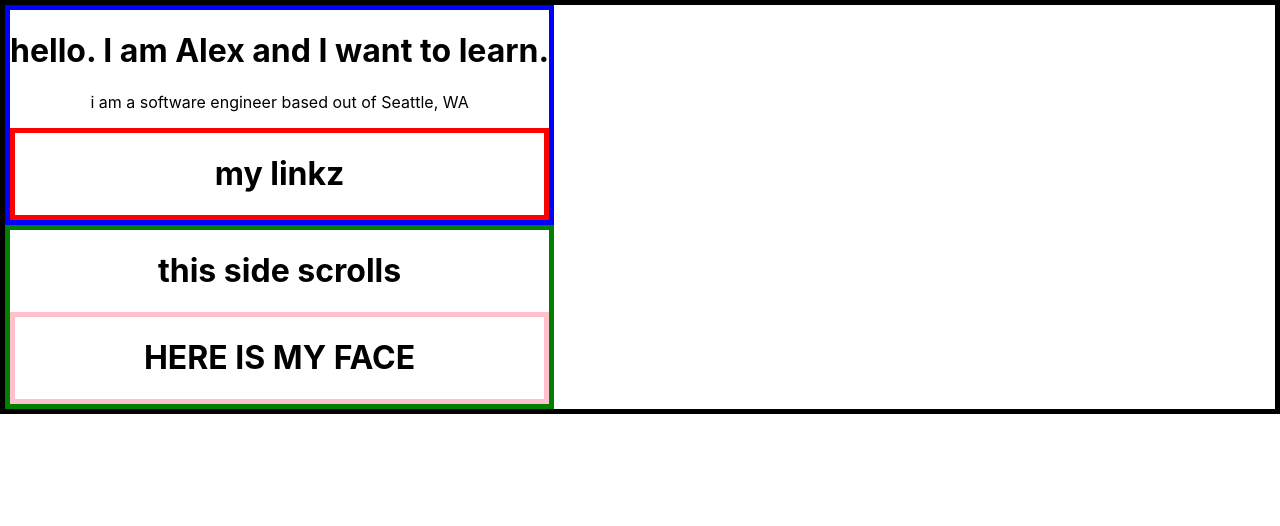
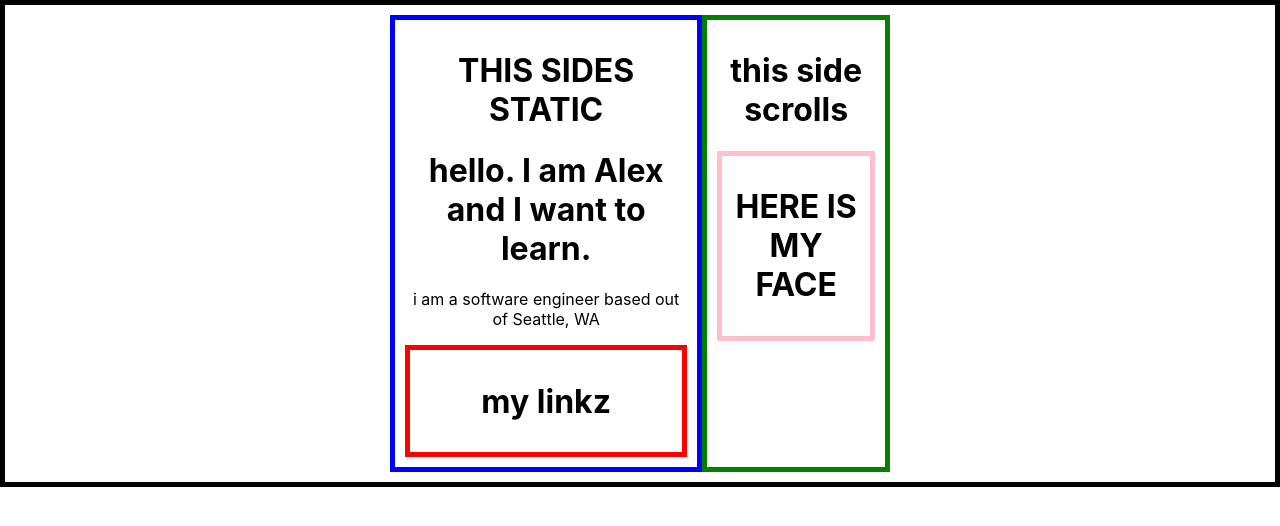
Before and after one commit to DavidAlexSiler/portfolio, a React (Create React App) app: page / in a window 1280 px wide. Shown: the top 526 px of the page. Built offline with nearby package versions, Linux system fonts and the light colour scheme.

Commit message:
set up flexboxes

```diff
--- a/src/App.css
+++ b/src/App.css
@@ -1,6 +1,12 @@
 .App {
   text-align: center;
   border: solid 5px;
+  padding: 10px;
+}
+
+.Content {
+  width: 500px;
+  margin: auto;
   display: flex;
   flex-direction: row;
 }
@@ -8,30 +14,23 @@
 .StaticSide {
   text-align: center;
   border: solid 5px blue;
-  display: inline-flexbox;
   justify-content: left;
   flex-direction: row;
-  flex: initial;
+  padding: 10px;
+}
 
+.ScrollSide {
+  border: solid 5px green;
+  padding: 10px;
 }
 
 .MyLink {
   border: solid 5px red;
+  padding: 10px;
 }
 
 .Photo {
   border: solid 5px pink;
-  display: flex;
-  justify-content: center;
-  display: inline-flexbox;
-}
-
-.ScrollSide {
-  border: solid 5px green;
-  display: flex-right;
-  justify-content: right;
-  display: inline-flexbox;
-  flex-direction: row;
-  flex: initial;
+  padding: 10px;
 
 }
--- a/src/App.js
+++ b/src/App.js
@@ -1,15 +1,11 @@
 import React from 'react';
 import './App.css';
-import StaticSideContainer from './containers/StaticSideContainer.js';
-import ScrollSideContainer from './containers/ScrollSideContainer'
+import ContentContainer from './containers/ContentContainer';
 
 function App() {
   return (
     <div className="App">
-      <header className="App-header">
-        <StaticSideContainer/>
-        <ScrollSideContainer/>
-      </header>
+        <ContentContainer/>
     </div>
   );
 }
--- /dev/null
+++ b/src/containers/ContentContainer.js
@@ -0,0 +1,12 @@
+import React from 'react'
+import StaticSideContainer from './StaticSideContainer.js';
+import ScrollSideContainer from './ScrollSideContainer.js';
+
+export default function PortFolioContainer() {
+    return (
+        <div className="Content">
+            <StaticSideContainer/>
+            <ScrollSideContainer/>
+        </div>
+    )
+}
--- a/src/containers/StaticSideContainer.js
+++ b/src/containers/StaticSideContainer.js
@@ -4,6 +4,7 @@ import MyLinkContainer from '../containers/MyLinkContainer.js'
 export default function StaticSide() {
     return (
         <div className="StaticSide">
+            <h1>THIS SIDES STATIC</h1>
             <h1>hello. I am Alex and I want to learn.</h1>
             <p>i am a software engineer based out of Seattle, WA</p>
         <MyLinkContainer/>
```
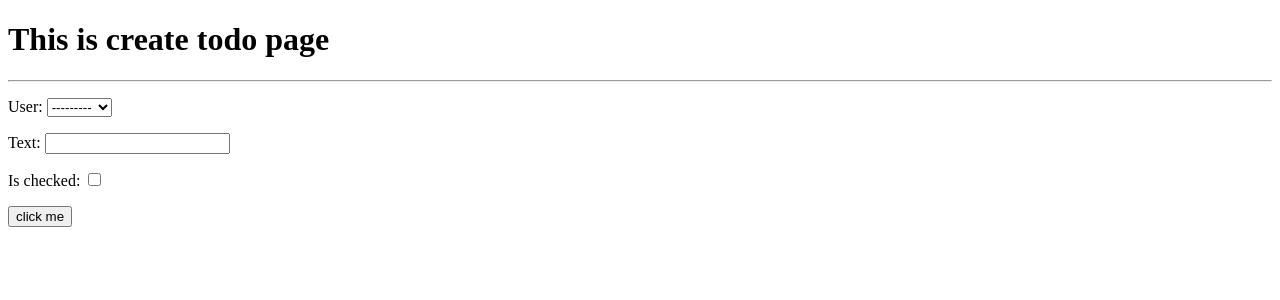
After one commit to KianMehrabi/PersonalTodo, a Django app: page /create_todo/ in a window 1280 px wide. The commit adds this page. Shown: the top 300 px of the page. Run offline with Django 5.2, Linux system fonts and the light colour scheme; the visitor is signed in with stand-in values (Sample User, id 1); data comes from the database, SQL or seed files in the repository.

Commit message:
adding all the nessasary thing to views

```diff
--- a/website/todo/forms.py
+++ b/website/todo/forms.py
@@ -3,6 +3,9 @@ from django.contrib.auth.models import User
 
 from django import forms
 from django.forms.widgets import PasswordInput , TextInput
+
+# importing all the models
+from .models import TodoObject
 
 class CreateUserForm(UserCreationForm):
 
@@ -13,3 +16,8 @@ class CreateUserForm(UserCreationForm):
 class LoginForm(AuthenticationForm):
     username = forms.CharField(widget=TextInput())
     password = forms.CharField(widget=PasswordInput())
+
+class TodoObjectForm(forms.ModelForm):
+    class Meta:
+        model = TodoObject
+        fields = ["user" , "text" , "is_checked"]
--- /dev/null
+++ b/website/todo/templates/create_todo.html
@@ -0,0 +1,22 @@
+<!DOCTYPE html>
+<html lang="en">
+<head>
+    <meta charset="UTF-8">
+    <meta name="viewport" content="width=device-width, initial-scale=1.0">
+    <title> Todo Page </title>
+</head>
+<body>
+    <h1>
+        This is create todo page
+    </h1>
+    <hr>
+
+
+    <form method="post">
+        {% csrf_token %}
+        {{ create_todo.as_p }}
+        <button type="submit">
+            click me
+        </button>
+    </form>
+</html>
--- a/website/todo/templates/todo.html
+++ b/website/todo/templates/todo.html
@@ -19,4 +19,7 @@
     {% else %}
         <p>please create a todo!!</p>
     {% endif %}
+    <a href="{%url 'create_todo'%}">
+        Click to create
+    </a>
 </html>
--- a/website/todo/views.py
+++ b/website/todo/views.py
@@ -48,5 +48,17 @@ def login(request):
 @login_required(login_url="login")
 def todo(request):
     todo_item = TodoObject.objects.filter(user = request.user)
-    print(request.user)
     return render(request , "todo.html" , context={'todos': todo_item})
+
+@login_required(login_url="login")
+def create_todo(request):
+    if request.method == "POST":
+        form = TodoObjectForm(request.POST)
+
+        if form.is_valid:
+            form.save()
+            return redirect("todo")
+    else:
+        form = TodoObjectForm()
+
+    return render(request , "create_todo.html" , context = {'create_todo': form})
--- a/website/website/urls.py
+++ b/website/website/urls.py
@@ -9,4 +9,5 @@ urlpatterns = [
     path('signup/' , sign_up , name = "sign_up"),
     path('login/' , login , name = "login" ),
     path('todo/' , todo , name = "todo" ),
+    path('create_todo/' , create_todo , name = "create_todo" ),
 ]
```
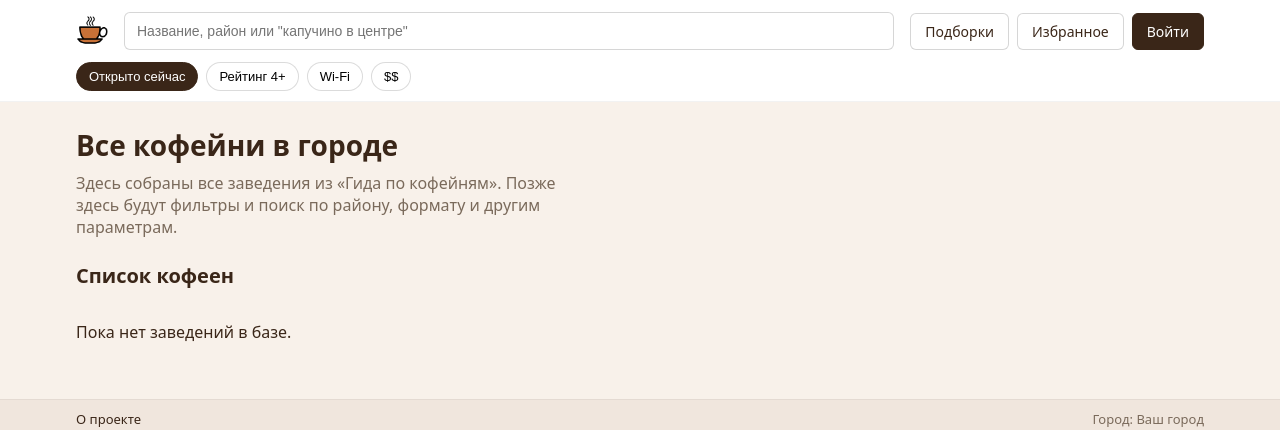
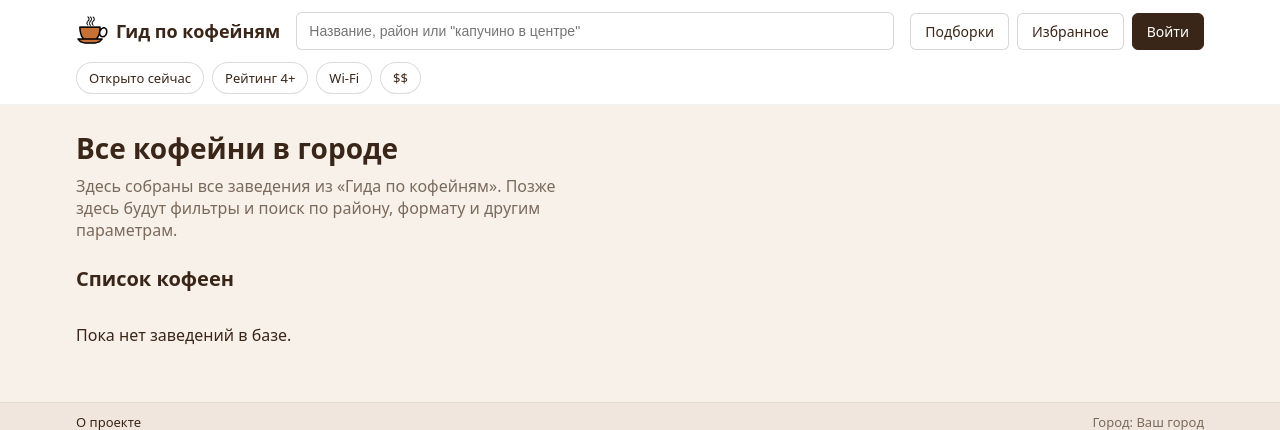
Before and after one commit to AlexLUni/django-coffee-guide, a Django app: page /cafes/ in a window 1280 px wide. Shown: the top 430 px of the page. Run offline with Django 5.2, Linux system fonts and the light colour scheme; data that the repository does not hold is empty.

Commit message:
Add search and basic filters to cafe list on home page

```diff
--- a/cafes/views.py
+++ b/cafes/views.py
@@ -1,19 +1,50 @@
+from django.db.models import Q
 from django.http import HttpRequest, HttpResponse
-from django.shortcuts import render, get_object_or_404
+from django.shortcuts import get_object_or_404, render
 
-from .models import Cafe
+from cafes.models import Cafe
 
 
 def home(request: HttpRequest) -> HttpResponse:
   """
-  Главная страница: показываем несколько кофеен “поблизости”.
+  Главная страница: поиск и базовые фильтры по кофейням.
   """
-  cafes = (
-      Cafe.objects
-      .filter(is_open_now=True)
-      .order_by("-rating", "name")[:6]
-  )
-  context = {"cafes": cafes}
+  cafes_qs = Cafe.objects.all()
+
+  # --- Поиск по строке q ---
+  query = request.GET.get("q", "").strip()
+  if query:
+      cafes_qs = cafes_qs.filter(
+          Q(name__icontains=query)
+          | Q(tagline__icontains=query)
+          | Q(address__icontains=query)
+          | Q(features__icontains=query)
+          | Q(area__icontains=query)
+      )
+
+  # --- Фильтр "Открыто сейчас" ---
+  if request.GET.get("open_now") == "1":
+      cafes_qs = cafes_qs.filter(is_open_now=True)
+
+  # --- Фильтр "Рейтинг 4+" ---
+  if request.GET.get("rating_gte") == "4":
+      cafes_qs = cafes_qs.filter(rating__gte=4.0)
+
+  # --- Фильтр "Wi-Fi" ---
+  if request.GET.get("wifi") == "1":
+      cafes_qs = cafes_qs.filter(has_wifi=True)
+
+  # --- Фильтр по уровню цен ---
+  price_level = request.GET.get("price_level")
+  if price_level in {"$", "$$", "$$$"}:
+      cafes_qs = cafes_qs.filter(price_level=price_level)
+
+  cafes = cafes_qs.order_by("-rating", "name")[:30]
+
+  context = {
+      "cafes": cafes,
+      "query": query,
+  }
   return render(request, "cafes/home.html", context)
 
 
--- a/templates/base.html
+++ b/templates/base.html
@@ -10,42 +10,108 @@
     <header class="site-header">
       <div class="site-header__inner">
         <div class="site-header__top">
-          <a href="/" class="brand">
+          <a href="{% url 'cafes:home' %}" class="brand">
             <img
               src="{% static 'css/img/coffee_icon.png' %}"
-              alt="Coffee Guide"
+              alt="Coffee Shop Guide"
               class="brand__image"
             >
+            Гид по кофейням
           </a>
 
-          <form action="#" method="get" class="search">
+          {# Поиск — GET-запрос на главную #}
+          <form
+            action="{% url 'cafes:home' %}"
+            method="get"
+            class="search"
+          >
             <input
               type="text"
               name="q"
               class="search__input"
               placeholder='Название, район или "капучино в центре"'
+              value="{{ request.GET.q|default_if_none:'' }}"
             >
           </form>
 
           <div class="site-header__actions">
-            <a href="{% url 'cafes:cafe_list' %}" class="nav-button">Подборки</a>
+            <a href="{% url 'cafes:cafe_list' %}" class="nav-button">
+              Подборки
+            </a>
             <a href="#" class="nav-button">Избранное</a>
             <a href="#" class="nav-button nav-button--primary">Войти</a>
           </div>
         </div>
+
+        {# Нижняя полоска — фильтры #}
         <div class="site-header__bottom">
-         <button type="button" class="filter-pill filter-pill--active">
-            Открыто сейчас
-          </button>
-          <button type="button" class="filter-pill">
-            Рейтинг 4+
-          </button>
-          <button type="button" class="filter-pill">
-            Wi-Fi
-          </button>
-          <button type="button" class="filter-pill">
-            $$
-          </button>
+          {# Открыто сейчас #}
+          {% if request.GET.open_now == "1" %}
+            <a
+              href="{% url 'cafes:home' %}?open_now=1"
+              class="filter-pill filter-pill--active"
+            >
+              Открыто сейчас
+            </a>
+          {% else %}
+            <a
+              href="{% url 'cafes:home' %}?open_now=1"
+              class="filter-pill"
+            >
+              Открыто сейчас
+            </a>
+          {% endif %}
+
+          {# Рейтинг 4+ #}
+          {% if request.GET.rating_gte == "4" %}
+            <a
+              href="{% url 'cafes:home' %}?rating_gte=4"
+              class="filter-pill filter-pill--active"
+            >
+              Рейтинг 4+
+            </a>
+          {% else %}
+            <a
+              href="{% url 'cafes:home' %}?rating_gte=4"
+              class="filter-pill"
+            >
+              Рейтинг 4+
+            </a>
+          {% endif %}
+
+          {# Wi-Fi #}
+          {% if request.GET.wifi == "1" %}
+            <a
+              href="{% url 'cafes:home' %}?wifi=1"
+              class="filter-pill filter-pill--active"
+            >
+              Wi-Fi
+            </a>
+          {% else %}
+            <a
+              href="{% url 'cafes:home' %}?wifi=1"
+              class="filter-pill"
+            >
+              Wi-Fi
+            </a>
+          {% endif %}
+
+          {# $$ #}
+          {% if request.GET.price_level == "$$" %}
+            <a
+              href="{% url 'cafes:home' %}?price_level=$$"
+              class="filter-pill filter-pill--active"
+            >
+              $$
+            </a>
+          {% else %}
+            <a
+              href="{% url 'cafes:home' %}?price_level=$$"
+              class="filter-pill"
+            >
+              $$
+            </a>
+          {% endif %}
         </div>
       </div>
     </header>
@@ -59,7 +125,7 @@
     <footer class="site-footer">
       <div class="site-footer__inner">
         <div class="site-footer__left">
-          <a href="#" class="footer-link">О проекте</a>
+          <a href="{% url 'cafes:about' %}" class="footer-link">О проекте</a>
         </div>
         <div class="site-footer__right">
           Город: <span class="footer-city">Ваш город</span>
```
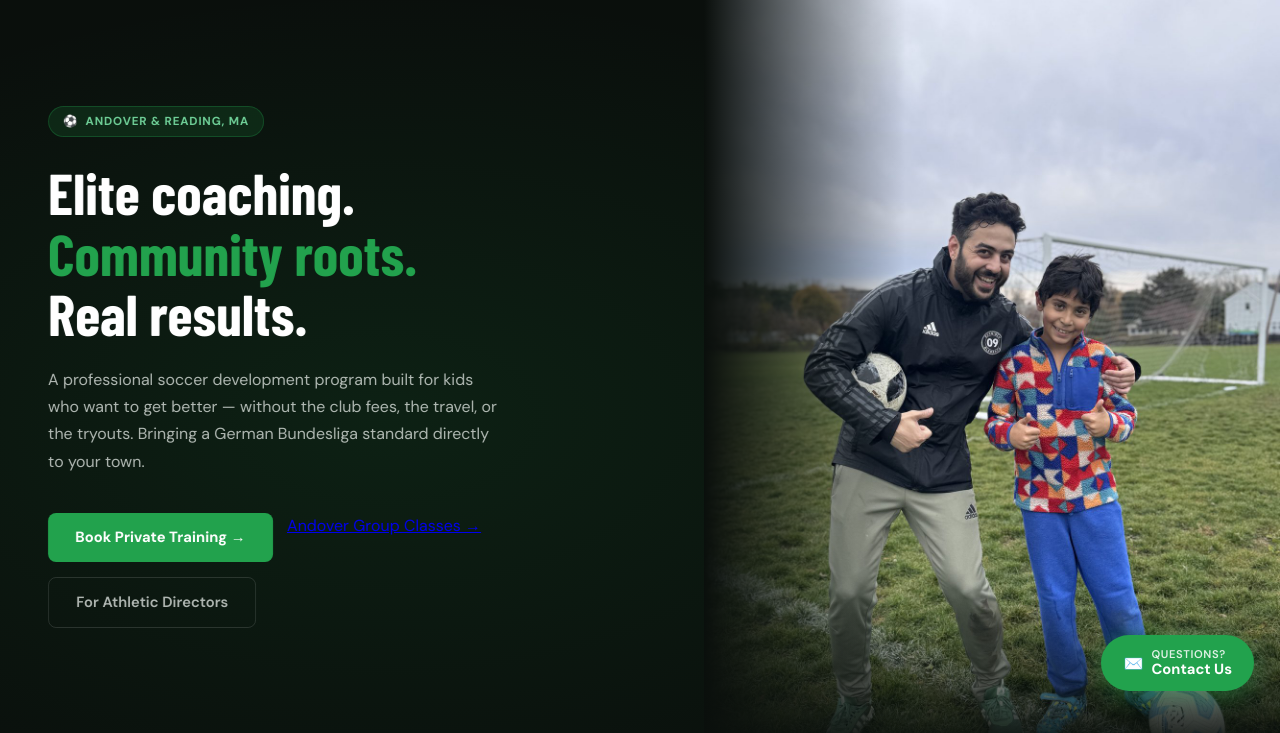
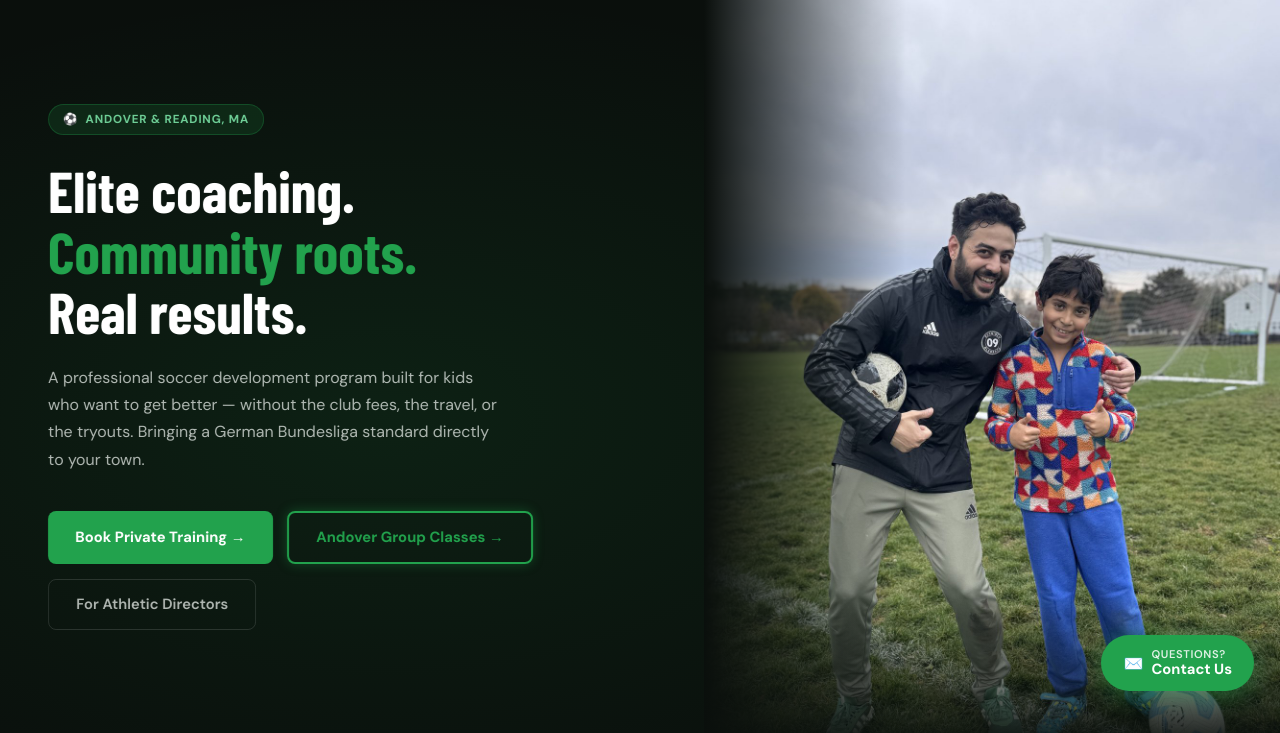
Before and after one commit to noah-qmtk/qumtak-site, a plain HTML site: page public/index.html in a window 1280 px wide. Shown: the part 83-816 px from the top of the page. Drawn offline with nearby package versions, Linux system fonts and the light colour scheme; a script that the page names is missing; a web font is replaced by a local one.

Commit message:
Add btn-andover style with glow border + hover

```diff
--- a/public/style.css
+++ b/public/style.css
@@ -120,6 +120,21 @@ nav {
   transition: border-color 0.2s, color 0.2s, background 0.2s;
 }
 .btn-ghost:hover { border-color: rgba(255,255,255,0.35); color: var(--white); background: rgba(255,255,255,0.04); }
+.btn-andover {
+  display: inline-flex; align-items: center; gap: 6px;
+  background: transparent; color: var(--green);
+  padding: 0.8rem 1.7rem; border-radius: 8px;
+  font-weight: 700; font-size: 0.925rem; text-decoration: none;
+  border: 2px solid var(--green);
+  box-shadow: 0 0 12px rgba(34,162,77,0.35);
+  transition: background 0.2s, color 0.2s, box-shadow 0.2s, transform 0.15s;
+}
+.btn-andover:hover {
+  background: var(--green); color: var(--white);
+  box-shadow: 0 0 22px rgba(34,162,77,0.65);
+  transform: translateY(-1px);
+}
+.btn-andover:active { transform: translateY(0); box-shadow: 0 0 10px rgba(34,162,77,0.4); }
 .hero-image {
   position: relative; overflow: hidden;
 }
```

What you will do
The word "StaticSideContainer" may turn up on some lines of these records; say how many, with no other words.

Exercise output
6